IT departments are often caught between the requests of users who want the latest and greatest technology right now—even if it’s not perfect—and users who value reliable and consistent IT services above all else.
How can you serve both types of users without wasting time, energy, budget, and everyone’s patience? In Cisco IT, we’ve done it by creating the Advanced Cisco Experience (ACE) network. Operating ACE separately from our production network, we use it to introduce new IT services and products to a group of technology specialists before we deploy those services company-wide. These services include new releases of Cisco unified communications, collaboration, video, and mobility technology products that our employees use to work the way they want, across different devices and locations, which drives gains in user productivity. Read More »

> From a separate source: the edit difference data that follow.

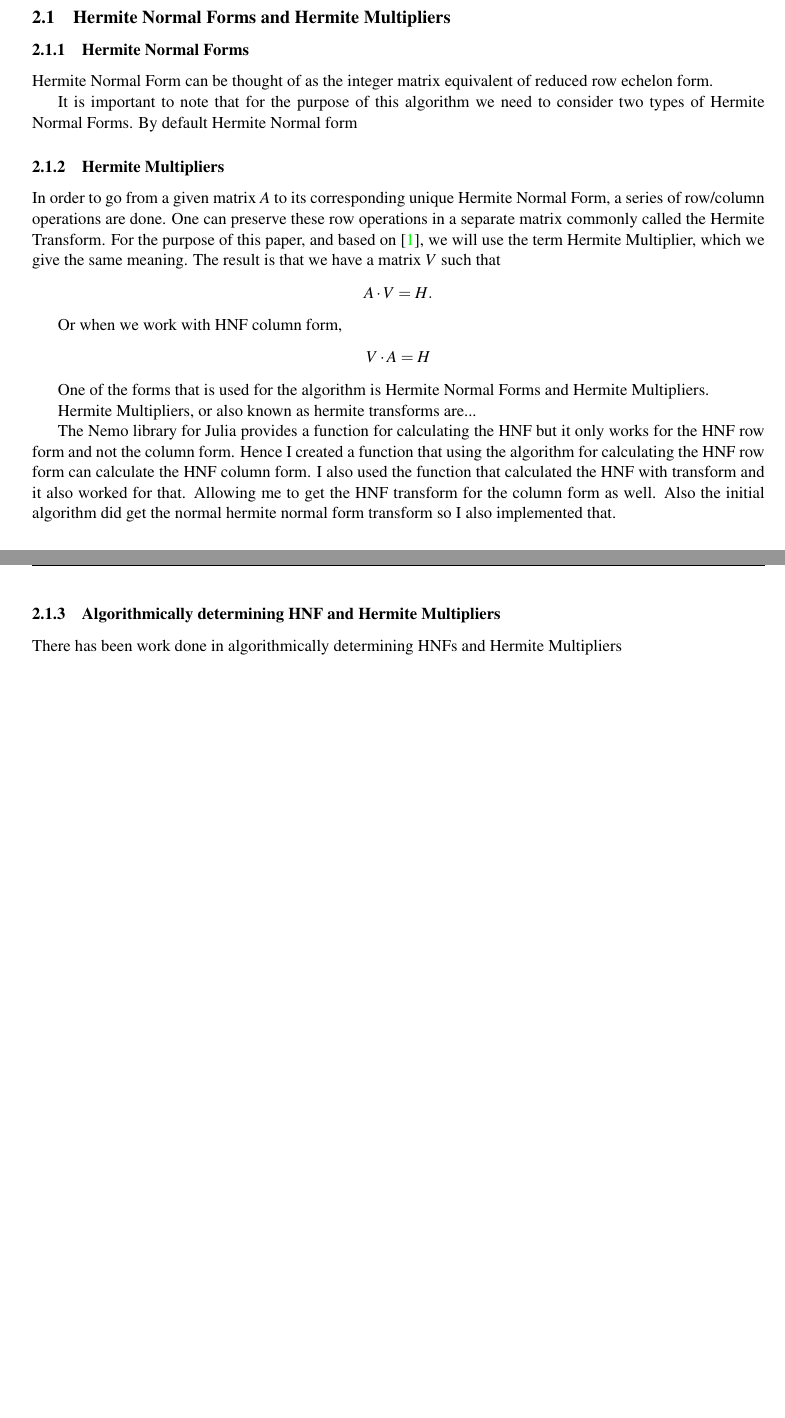
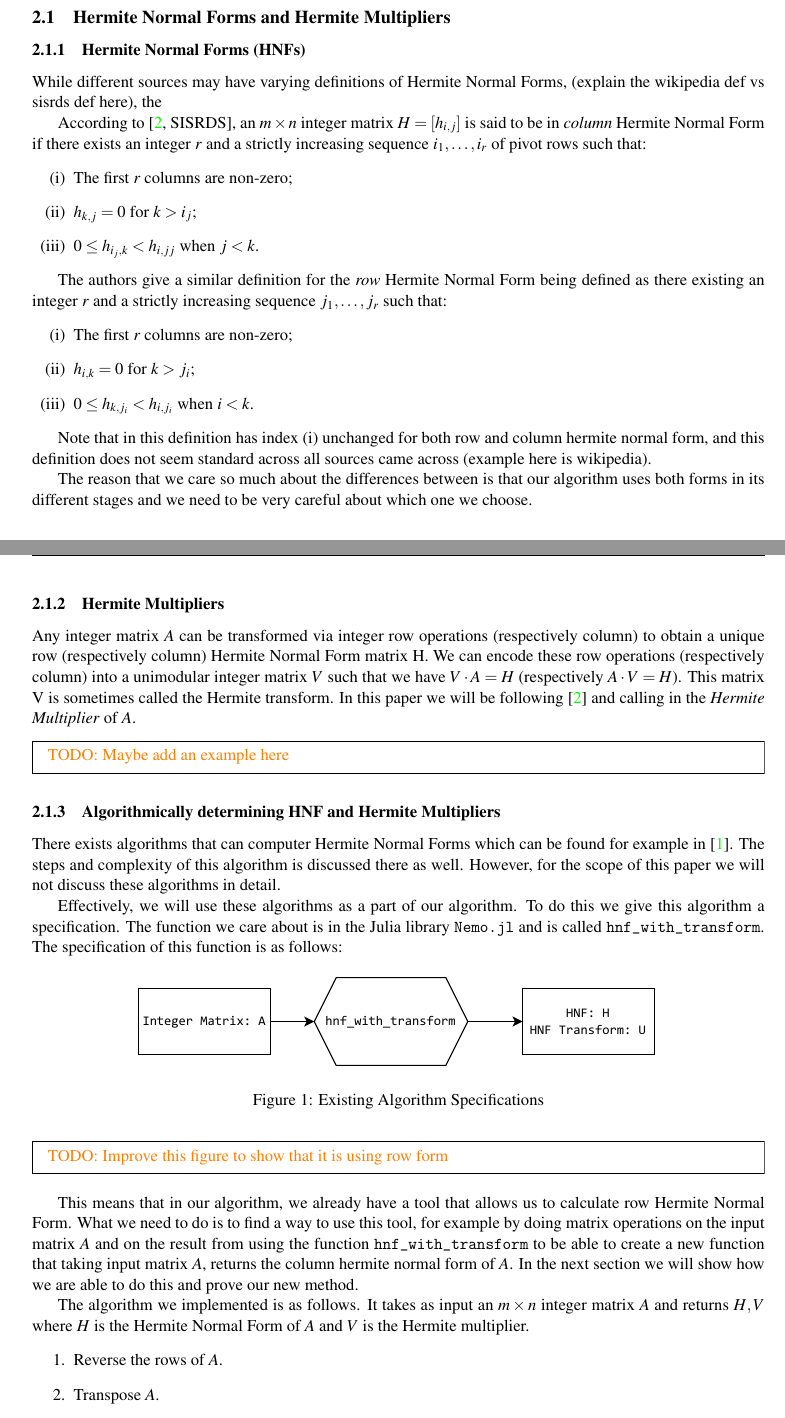
Before and after one commit to milosoundjian/reparameterizing-odes, a LaTeX document (report/main.tex): two parts of pages 4 and 5 of 7 before the commit and two parts of pages 4 and 5 of 8 after it, joined at a grey line, cut so that both start at the same text, the shorter picture padded with empty space. Compiled offline with pdfLaTeX.

Commit message:
More work

```diff
--- a/report/main.tex
+++ b/report/main.tex
@@ -8,7 +8,7 @@
 \newcommand{\supervisorinstitution}[0]{LIX}
 
 \newcommand{\abstracttext}[0]{
-The goal of this paper is to elaborate an algorithm to simplify differential equations through scaling. The algorithm has been detailed in the paper ``Scaling Invariants and Symmetry Reduction of Dynamical Systems'' by Evelyne Hubert and George Labahn.
+    In this thesis, we present a novel implementation of the Hubert and Labahn algorithm for scaling invariants and symmetry reduction in dynamical systems, utilizing the Julia programming language. Our work extends the algorithm's application to non-identifiable models, offering a tool for the simplification and analysis of complex ordinary differential equation (ODE) models prevalent in the natural sciences. By integrating this implementation with the ``StructuralIdentifiability.jl'' package, we aim to make it easier for scientist to access this algorithm, enabling researchers without extensive computational backgrounds to leverage model simplification and reparameterization techniques. This approach not only facilitates the numerical solution of intricate models but also contributes to a deeper understanding of the underlying principles governing natural phenomena.
 }
 
 \usepackage[
@@ -47,11 +47,20 @@ The goal of this paper is to elaborate an algorithm to simplify differential equ
 \usepackage[framemethod=tikz]{mdframed} % For better box in abstract
 \usepackage{esdiff} % For differentials
 \usepackage{enumitem} % For step by step methodology
+\usepackage{float} % For putting images properly
 
 % Commands
 \newcommand{\Z}[0]{\mathbb{Z}}
 \newcommand{\Zn}[1]{\mathbb{Z}^{#1}}
 \newcommand{\Zmn}[2]{\mathbb{Z}^{#1 \times #2}}
+
+\newcommand{\todo}[1]{
+    \begin{mdframed}
+        \textcolor{orange}{
+        TODO: #1
+        }
+    \end{mdframed}
+}
 
 \begin{document}
 
@@ -141,26 +150,51 @@ Furthermore, I was (hopefully) able to integrate this algorithm that I had imple
 
 \subsection{Hermite Normal Forms and Hermite Multipliers}
 
-\subsubsection{Hermite Normal Forms}
+\subsubsection{Hermite Normal Forms (HNFs)}
 
-Hermite Normal Form can be thought of as the integer matrix equivalent of reduced row echelon form.
+While different sources may have varying definitions of Hermite Normal Forms, (explain the wikipedia def vs sisrds def here), the
 
-It is important to note that for the purpose of this algorithm we need to consider two types of Hermite Normal Forms. By default Hermite Normal form
+According to \cite[SISRDS]{Hubert2013}, an \(m \times n\) integer matrix \(H = [h_{i, j}]\) is said to be in \textit{column} Hermite Normal Form if there exists an integer \(r\) and a strictly increasing sequence \(i_1, \dots, i_r\) of pivot rows such that:
+\begin{enumerate}[label=(\roman*)]
+    \item The first \(r\) columns are non-zero;
+    \item \(h_{k, j} = 0\) for \(k > i_j\);
+    \item \(0 \le h_{i_j, k} < h_{i,j j}\) when \(j < k\).
+\end{enumerate}
+
+The authors give a similar definition for the \textit{row} Hermite Normal Form being defined as there existing an integer \(r\) and a strictly increasing sequence \(j_1, \dots, j_r\) such that:
+\begin{enumerate}[label=(\roman*)]
+    \item The first \(r\) columns are non-zero;
+    \item \(h_{i, k} = 0\) for \(k > j_i\);
+    \item \(0 \le h_{k, j_i} < h_{i, j_i}\) when \(i < k\).
+\end{enumerate}
+
+Note that in this definition has index (i) unchanged for both row and column hermite normal form, and this definition does not seem standard across all sources came across (example here is wikipedia).
+
+The reason that we care so much about the differences between is that our algorithm uses both forms in its different stages and we need to be very careful about which one we choose.
 
 \subsubsection{Hermite Multipliers}
 
-In order to go from a given matrix \(A\) to its corresponding unique Hermite Normal Form, a series of row/column operations are done. One can preserve these row operations in a separate matrix commonly called the Hermite Transform. For the purpose of this paper, and based on \cite{Hubert2013}, we will use the term Hermite Multiplier, which we give the same meaning. The result is that we have a matrix \(V\) such that
-\[A \cdot V = H.\]
+Any integer matrix \(A\) can be transformed via integer row operations (respectively column) to obtain a unique row (respectively column) Hermite Normal Form matrix H. We can encode these row operations (respectively column) into a unimodular integer matrix \(V\) such that we have \(V \cdot A = H\) (respectively \(A \cdot V = H\)). This matrix V is sometimes called the Hermite transform. In this paper we will be following \cite{Hubert2013} and calling in the \textit{Hermite Multiplier} of \(A\).
 
-Or when we work with HNF column form,
-\[V \cdot A = H\]
-
-One of the forms that is used for the algorithm is Hermite Normal Forms and Hermite Multipliers.
-
-Hermite Multipliers, or also known as hermite transforms are...
-
-The Nemo library for Julia provides a function for calculating the HNF but it only works for the HNF row form and not the column form. Hence I created a function that using the algorithm for calculating the HNF row form can calculate the HNF column form. I also used the function that calculated the HNF with transform and it also worked for that. Allowing me to get the HNF transform for the column form as well. Also the initial algorithm did get the normal hermite normal form transform so I also implemented that.
+\todo{Maybe add an example here}
 
 \subsubsection{Algorithmically determining HNF and Hermite Multipliers}
 
-There has been work done in algorithmically determining HNFs and Hermite Multipliers
+There exists algorithms that can computer Hermite Normal Forms which can be found for example in \cite{cohen2013course}. The steps and complexity of this algorithm is discussed there as well. However, for the scope of this paper we will not discuss these algorithms in detail.
+
+Effectively, we will use these algorithms as a part of our algorithm. To do this we give this algorithm a specification. The function we care about is in the Julia library \texttt{Nemo.jl} and is called \texttt{hnf\_with\_transform}. The specification of this function is as follows:
+\begin{figure}[H]
+    \centering
+    \includegraphics{images/diagram1.pdf}
+    \caption{Existing Algorithm Specifications}
+    \label{fig:existingalgo}
+\end{figure}
+\todo{Improve this figure to show that it is using row form}
+
+This means that in our algorithm, we already have a tool that allows us to calculate row Hermite Normal Form. What we need to do is to find a way to use this tool, for example by doing matrix operations on the input matrix \(A\) and on the result from using the function \texttt{hnf\_with\_transform} to be able to create a new function that taking input matrix \(A\), returns the column hermite normal form of \(A\). In the next section we will show how we are able to do this and prove our new method.
+
+The algorithm we implemented is as follows. It takes as input an \(m \times n\) integer matrix \(A\) and returns \(H, V\) where \(H\) is the Hermite Normal Form of \(A\) and \(V\) is the Hermite multiplier.
+\begin{enumerate}
+    \item Reverse the rows of \(A\).
+    \item Transpose \(A\).
+    \item Get the Hermite Normal Form of the new \(A\) and its transpose and its
```
Also changed, not shown: report/main.bib (+11 -0 lines), download (1).png (added), download (2).png (added), download.png (added), report/images/diagram1.pdf (added), report/main.pdf, sisrds.pdf, report/main.tex (7 more changed lines), 3 other files.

Tags: ACE, collaboration, leading edge, mobility, production network, service introduction, UC, unified communications, video